Image comparison data
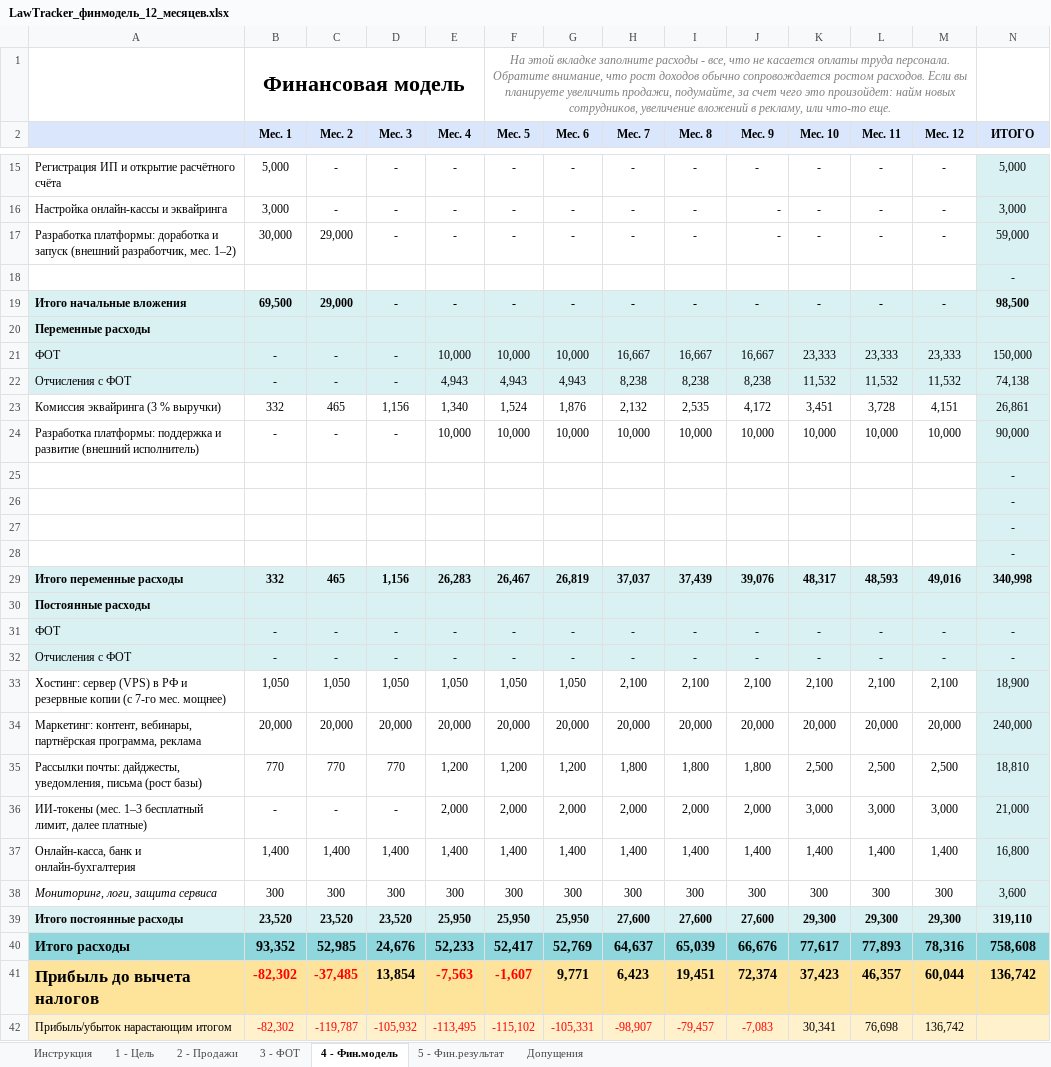
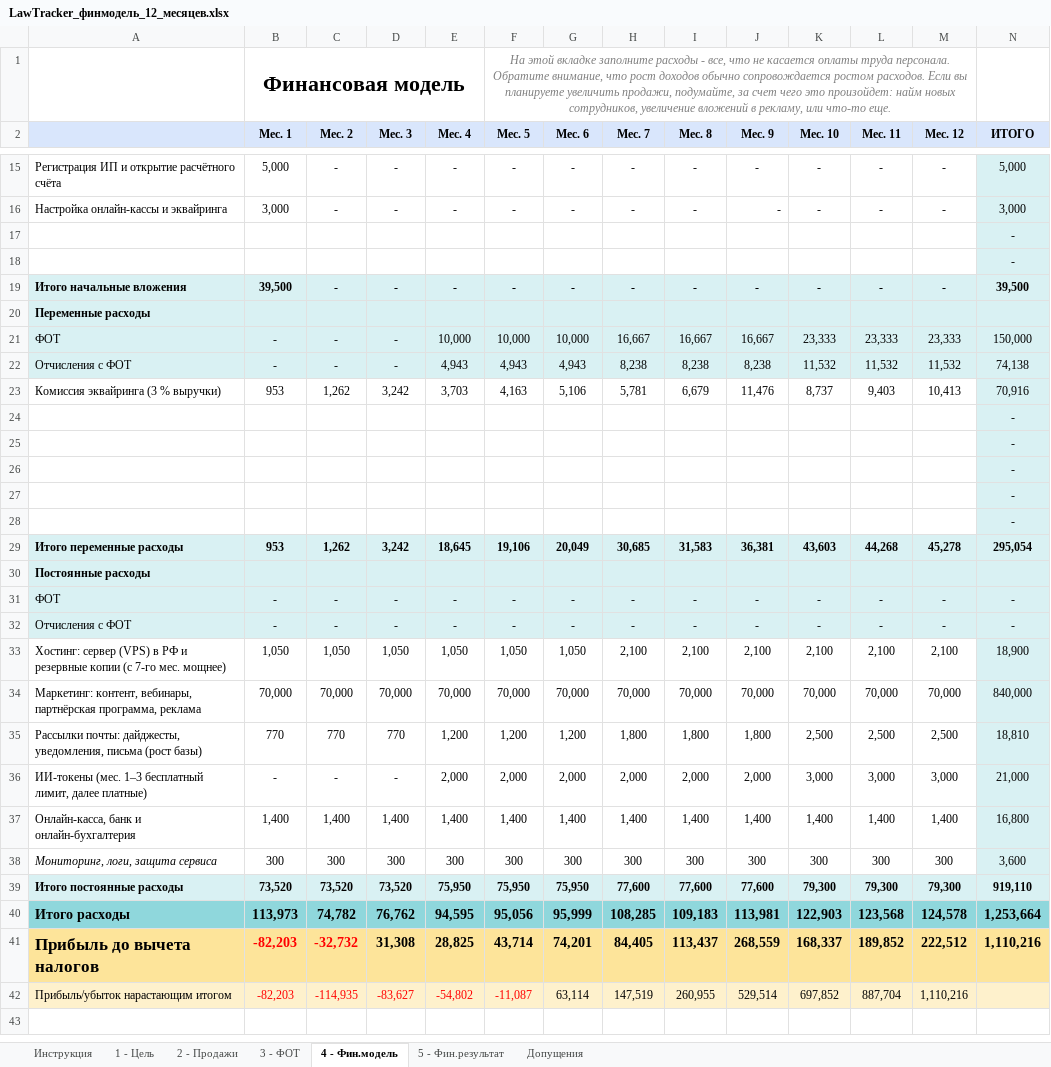
Before and after one commit to antonlerer/lawtracker, an Excel workbook: finance/LawTracker_финмодель_12_месяцев.xlsx, sheet 4 - Фин.модель, drawn as a sheet; only a part is shown, gaps mark what is left out; values as stored, in another font and other column widths than the file's, no borders; charts and pictures not drawn; removed rows and columns are numbered as before the commit, all else as after; the diff covers the shown part only; the diff names each change by its address in the sheet, - before the commit and + after, or states it on an @@ line.

```diff
--- a/finance/LawTracker_финмодель_12_месяцев.xlsx (sheet 4 - Фин.модель)
+++ b/finance/LawTracker_финмодель_12_месяцев.xlsx (sheet 4 - Фин.модель)
-row 17: Разработка платформы: доработка и запуск (внешний разработчик, мес. 1–2) | 30,000 | 29,000 | - | - | - | - | - | - | - | - | - | - | 59,000
+row 18:  |  |  |  |  |  |  |  |  |  |  |  |  | -
-B19 (Мес. 1): 69,500
+B19 (Мес. 1): 39,500
-C19 (Мес. 2): 29,000
+C19 (Мес. 2): -
-N19 (ИТОГО): 98,500
+N19 (ИТОГО): 39,500
-row 23: Комиссия эквайринга (3 % выручки) | 332 | 465 | 1,156 | 1,340 | 1,524 | 1,876 | 2,132 | 2,535 | 4,172 | 3,451 | 3,728 | 4,151 | 26,861
-row 24: Разработка платформы: поддержка и развитие (внешний исполнитель) | - | - | - | 10,000 | 10,000 | 10,000 | 10,000 | 10,000 | 10,000 | 10,000 | 10,000 | 10,000 | 90,000
+row 23: Комиссия эквайринга (3 % выручки) | 953 | 1,262 | 3,242 | 3,703 | 4,163 | 5,106 | 5,781 | 6,679 | 11,476 | 8,737 | 9,403 | 10,413 | 70,916
-row 29: Итого переменные расходы | 332 | 465 | 1,156 | 26,283 | 26,467 | 26,819 | 37,037 | 37,439 | 39,076 | 48,317 | 48,593 | 49,016 | 340,998
+row 28:  |  |  |  |  |  |  |  |  |  |  |  |  | -
+row 29: Итого переменные расходы | 953 | 1,262 | 3,242 | 18,645 | 19,106 | 20,049 | 30,685 | 31,583 | 36,381 | 43,603 | 44,268 | 45,278 | 295,054
-row 34: Маркетинг: контент, вебинары, партнёрская программа, реклама | 20,000 | 20,000 | 20,000 | 20,000 | 20,000 | 20,000 | 20,000 | 20,000 | 20,000 | 20,000 | 20,000 | 20,000 | 240,000
+row 34: Маркетинг: контент, вебинары, партнёрская программа, реклама | 70,000 | 70,000 | 70,000 | 70,000 | 70,000 | 70,000 | 70,000 | 70,000 | 70,000 | 70,000 | 70,000 | 70,000 | 840,000
-row 39: Итого постоянные расходы | 23,520 | 23,520 | 23,520 | 25,950 | 25,950 | 25,950 | 27,600 | 27,600 | 27,600 | 29,300 | 29,300 | 29,300 | 319,110
-row 40: Итого расходы | 93,352 | 52,985 | 24,676 | 52,233 | 52,417 | 52,769 | 64,637 | 65,039 | 66,676 | 77,617 | 77,893 | 78,316 | 758,608
-row 41: Прибыль до вычета налогов | -82,302 | -37,485 | 13,854 | -7,563 | -1,607 | 9,771 | 6,423 | 19,451 | 72,374 | 37,423 | 46,357 | 60,044 | 136,742
-row 42: Прибыль/убыток нарастающим итогом | -82,302 | -119,787 | -105,932 | -113,495 | -115,102 | -105,331 | -98,907 | -79,457 | -7,083 | 30,341 | 76,698 | 136,742
+row 39: Итого постоянные расходы | 73,520 | 73,520 | 73,520 | 75,950 | 75,950 | 75,950 | 77,600 | 77,600 | 77,600 | 79,300 | 79,300 | 79,300 | 919,110
+row 40: Итого расходы | 113,973 | 74,782 | 76,762 | 94,595 | 95,056 | 95,999 | 108,285 | 109,183 | 113,981 | 122,903 | 123,568 | 124,578 | 1,253,664
+row 41: Прибыль до вычета налогов | -82,203 | -32,732 | 31,308 | 28,825 | 43,714 | 74,201 | 84,405 | 113,437 | 268,559 | 168,337 | 189,852 | 222,512 | 1,110,216
+row 42: Прибыль/убыток нарастающим итогом | -82,203 | -114,935 | -83,627 | -54,802 | -11,087 | 63,114 | 147,519 | 260,955 | 529,514 | 697,852 | 887,704 | 1,110,216
```
Also changed, not shown: 5 added rows, 5 removed rows and 10 edited cells elsewhere in this sheet, sheet 2 - Продажи, sheet 5 - Фин.результат, sheet 1 - Цель, sheet Допущения, formulas that keep their value.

- [Problem details]
Your copy should hold every record word for word and none of the pictures.

- [Answer area]
Before and after one commit to antonlerer/lawtracker, an Excel workbook: finance/LawTracker_финмодель_12_месяцев.xlsx, sheet 4 - Фин.модель, drawn as a sheet; only a part is shown, gaps mark what is left out; values as stored, in another font and other column widths than the file's, no borders; charts and pictures not drawn; removed rows and columns are numbered as before the commit, all else as after; the diff covers the shown part only; the diff names each change by its address in the sheet, - before the commit and + after, or states it on an @@ line.

```diff
--- a/finance/LawTracker_финмодель_12_месяцев.xlsx (sheet 4 - Фин.модель)
+++ b/finance/LawTracker_финмодель_12_месяцев.xlsx (sheet 4 - Фин.модель)
-row 17: Разработка платформы: доработка и запуск (внешний разработчик, мес. 1–2) | 30,000 | 29,000 | - | - | - | - | - | - | - | - | - | - | 59,000
+row 18:  |  |  |  |  |  |  |  |  |  |  |  |  | -
-B19 (Мес. 1): 69,500
+B19 (Мес. 1): 39,500
-C19 (Мес. 2): 29,000
+C19 (Мес. 2): -
-N19 (ИТОГО): 98,500
+N19 (ИТОГО): 39,500
-row 23: Комиссия эквайринга (3 % выручки) | 332 | 465 | 1,156 | 1,340 | 1,524 | 1,876 | 2,132 | 2,535 | 4,172 | 3,451 | 3,728 | 4,151 | 26,861
-row 24: Разработка платформы: поддержка и развитие (внешний исполнитель) | - | - | - | 10,000 | 10,000 | 10,000 | 10,000 | 10,000 | 10,000 | 10,000 | 10,000 | 10,000 | 90,000
+row 23: Комиссия эквайринга (3 % выручки) | 953 | 1,262 | 3,242 | 3,703 | 4,163 | 5,106 | 5,781 | 6,679 | 11,476 | 8,737 | 9,403 | 10,413 | 70,916
-row 29: Итого переменные расходы | 332 | 465 | 1,156 | 26,283 | 26,467 | 26,819 | 37,037 | 37,439 | 39,076 | 48,317 | 48,593 | 49,016 | 340,998
+row 28:  |  |  |  |  |  |  |  |  |  |  |  |  | -
+row 29: Итого переменные расходы | 953 | 1,262 | 3,242 | 18,645 | 19,106 | 20,049 | 30,685 | 31,583 | 36,381 | 43,603 | 44,268 | 45,278 | 295,054
-row 34: Маркетинг: контент, вебинары, партнёрская программа, реклама | 20,000 | 20,000 | 20,000 | 20,000 | 20,000 | 20,000 | 20,000 | 20,000 | 20,000 | 20,000 | 20,000 | 20,000 | 240,000
+row 34: Маркетинг: контент, вебинары, партнёрская программа, реклама | 70,000 | 70,000 | 70,000 | 70,000 | 70,000 | 70,000 | 70,000 | 70,000 | 70,000 | 70,000 | 70,000 | 70,000 | 840,000
-row 39: Итого постоянные расходы | 23,520 | 23,520 | 23,520 | 25,950 | 25,950 | 25,950 | 27,600 | 27,600 | 27,600 | 29,300 | 29,300 | 29,300 | 319,110
-row 40: Итого расходы | 93,352 | 52,985 | 24,676 | 52,233 | 52,417 | 52,769 | 64,637 | 65,039 | 66,676 | 77,617 | 77,893 | 78,316 | 758,608
-row 41: Прибыль до вычета налогов | -82,302 | -37,485 | 13,854 | -7,563 | -1,607 | 9,771 | 6,423 | 19,451 | 72,374 | 37,423 | 46,357 | 60,044 | 136,742
-row 42: Прибыль/убыток нарастающим итогом | -82,302 | -119,787 | -105,932 | -113,495 | -115,102 | -105,331 | -98,907 | -79,457 | -7,083 | 30,341 | 76,698 | 136,742
+row 39: Итого постоянные расходы | 73,520 | 73,520 | 73,520 | 75,950 | 75,950 | 75,950 | 77,600 | 77,600 | 77,600 | 79,300 | 79,300 | 79,300 | 919,110
+row 40: Итого расходы | 113,973 | 74,782 | 76,762 | 94,595 | 95,056 | 95,999 | 108,285 | 109,183 | 113,981 | 122,903 | 123,568 | 124,578 | 1,253,664
+row 41: Прибыль до вычета налогов | -82,203 | -32,732 | 31,308 | 28,825 | 43,714 | 74,201 | 84,405 | 113,437 | 268,559 | 168,337 | 189,852 | 222,512 | 1,110,216
+row 42: Прибыль/убыток нарастающим итогом | -82,203 | -114,935 | -83,627 | -54,802 | -11,087 | 63,114 | 147,519 | 260,955 | 529,514 | 697,852 | 887,704 | 1,110,216
```
Also changed, not shown: 5 added rows, 5 removed rows and 10 edited cells elsewhere in this sheet, sheet 2 - Продажи, sheet 5 - Фин.результат, sheet 1 - Цель, sheet Допущения, formulas that keep their value.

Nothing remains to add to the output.